An ongoing, headline-grabbing trade secret theft prosecution against a Chinese spy is also quietly presenting a, say, disquieting attempt by prosecutors to stretch the law on what it is required to plead and prove. On the civil side, when a plaintiff sues for trade secret theft, there’s almost always a hotly contested point of proof on whether the alleged stolen material is really a trade secret. It’s well-established, though, that when the government charges a defendant criminally with the inchoate forms of trade secret theft—attempt or conspiracy being the two spelled out under the Economic Espionage Act—the government has no burden to prove that the underlying information was actually a trade secret. (Loyal readers will recall our recent post on United States v. O’Rourke, where the defendant tried to argue otherwise at sentencing.) Now, in a brief filed just last week, the government seems to be taking this one step further and arguing that it has no duty even to identify the trade secrets at issue. READ MORE
Lauren is a litigation associate in Orrick’s San Francisco office. Her practice spans cybersecurity and privacy matters, trade secret defense and enforcement, complex commercial disputes, government and internal investigations, and regulatory enforcement actions.
Lauren’s cybersecurity and privacy experience includes defending companies against class action litigation and contractual disputes following the announcement of cybersecurity and privacy incidents, as well as counselling clients on incident response and remediation.

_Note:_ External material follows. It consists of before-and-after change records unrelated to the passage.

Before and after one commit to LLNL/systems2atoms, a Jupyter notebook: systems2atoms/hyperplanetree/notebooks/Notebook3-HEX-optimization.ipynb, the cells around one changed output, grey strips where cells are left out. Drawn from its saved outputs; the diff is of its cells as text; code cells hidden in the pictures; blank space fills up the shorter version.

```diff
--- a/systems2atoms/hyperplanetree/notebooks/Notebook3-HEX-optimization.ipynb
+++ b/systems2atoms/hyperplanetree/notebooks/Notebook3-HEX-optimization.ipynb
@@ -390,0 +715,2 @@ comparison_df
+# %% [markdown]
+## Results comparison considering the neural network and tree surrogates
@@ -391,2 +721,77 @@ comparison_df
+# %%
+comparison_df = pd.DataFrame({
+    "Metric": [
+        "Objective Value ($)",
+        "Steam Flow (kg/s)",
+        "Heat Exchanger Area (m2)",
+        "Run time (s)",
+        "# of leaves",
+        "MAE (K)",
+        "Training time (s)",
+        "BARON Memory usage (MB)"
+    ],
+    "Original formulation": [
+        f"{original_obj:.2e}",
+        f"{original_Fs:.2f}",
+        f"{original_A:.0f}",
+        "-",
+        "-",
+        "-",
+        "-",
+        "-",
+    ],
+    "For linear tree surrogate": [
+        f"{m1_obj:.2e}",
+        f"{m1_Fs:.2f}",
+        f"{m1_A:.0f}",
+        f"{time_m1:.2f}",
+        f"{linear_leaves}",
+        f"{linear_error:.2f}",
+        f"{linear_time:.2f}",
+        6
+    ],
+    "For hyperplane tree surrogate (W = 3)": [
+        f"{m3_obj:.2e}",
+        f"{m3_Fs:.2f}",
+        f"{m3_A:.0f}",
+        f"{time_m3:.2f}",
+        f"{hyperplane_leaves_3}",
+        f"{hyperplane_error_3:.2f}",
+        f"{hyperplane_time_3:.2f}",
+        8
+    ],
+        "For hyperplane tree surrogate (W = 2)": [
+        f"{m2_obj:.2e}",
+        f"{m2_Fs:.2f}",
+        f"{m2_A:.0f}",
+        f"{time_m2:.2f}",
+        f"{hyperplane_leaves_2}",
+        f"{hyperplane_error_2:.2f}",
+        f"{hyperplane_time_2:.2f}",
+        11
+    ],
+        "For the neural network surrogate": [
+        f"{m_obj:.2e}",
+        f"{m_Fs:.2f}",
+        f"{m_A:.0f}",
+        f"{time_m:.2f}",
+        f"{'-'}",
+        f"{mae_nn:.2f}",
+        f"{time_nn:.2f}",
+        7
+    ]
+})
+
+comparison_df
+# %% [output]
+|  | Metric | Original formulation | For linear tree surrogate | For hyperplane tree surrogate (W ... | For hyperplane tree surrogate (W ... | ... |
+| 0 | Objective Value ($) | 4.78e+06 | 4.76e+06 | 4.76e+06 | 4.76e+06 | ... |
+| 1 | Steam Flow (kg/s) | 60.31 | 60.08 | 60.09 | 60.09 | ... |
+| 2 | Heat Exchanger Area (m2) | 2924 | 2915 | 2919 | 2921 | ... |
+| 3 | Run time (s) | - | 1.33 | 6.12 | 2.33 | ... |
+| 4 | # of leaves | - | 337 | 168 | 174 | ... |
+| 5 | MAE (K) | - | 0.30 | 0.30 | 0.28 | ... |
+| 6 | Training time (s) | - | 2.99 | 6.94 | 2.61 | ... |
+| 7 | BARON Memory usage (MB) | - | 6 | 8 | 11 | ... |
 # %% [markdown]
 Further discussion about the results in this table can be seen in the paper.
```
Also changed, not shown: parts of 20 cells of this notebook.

In her commercial practice, Lauren represents companies as both plaintiffs and defendants in a wide range of civil disputes including claims of trade secret misappropriation, breach of contract, and breach of fiduciary duty. Lauren also has experience defending individuals and companies against investigations and subsequent enforcement actions brought by the SEC and OCC.
Lauren is passionate about her pro bono practice and community service. Lauren will soon argue before a California Court of Appeal to have her client’s life sentence vacated due to fundamental changes in California’s felony murder law. Lauren is also representing a Guatemalan father and daughter seeking Federal Tort Claims Act relief after they were forcibly separated at the U.S. border while seeking asylum. In addition, the Justice & Diversity Center of the Bar Association of San Francisco recognized Lauren as an Outstanding Volunteer in Public Service in 2018 for her work helping homeless clients clear outstanding warrants barring them from access to federal benefits.
Posts by: Lauren Kessler
The stakes couldn’t be higher in the race amongst Silicon Valley self-driving companies vying to be the first to bring the industry-changing technology to market. With competition so steep, and the potential value counted in the trillions, the efforts to protect this technology have given rise to frequent trade secrets theft disputes.
In the most recent instance of alleged autonomous vehicle technology trade secret theft, a federal district court judge ordered the former director of hardware of WeRide Corp., Kun Huang, to return all files he allegedly downloaded from WeRide before his departure in 2018. WeRide formerly credited Huang with its success in becoming the fastest autonomous vehicle company to complete its first public road test. Now, WeRide alleges Huang copied confidential information from a company shared-laptop, deleted files from the laptop, cleared its web browsing history, and then erased the hard drive on his WeRide-issued personal MacBook. Shortly thereafter, Huang began working at Zhong Zhi Xing Technology Co., Ltd. (ZZX), another defendant in the case, which WeRide alleges was founded by its former CEO, Jing Wang, also named as a defendant.
Based on these allegations, the Court granted WeRide a preliminary injunction against Huang and his new companies, ZZX and a related entity AllRide.AI, Inc., barring these parties from using or sharing WeRide’s trade secrets and requiring them to return all WeRide materials within four days of the order.
This case is but one of many recent trade secret disputes amongst Silicon Valley autonomous vehicle technology companies. And with autonomous vehicle employee turnover high and trillions of dollars at stake, we expect to see many more trade secret disputes arise.
In the world of election politics, arms-length dealing with political adversaries is a delicate dance. Recently, TargetSmart, a Democratic data firm learned how risky even negotiating with those on the same side of the aisle can be. On June 28, 2018, TargetSmart filed a complaint in the District Court of Massachusetts against GHP, a Boston-based investment firm, and Catalist, TargetSmart’s competitor in the Democratic consulting space, seeking damages and permanent injunctive relief for misappropriation of trade secrets, breach of contract, and other claims arising from a merger negotiation gone-wrong. READ MORE
In every trade secrets case, the plaintiff faces the same fundamental dilemma: In order to enforce their rights in court, they must identify (at least to some degree) the trade secrets at issue. Although California has adopted a reasonable particularity requirement by statute, how much detail plaintiffs must provide when identifying their trade secrets in litigation continues to vary state-by-state. The answer is no clearer under federal law, as the Defend Trade Secrets Act is silent as to this issue.
Notwithstanding, the level of particularity required is an ongoing issue that courts continue to grapple with. For example, Texas’s highest court may weigh in for the first time on the degree of specificity plaintiffs must provide when identifying trade secrets allegedly misappropriated under the Texas Uniform Trade Secrets Act (TUTSA). READ MORE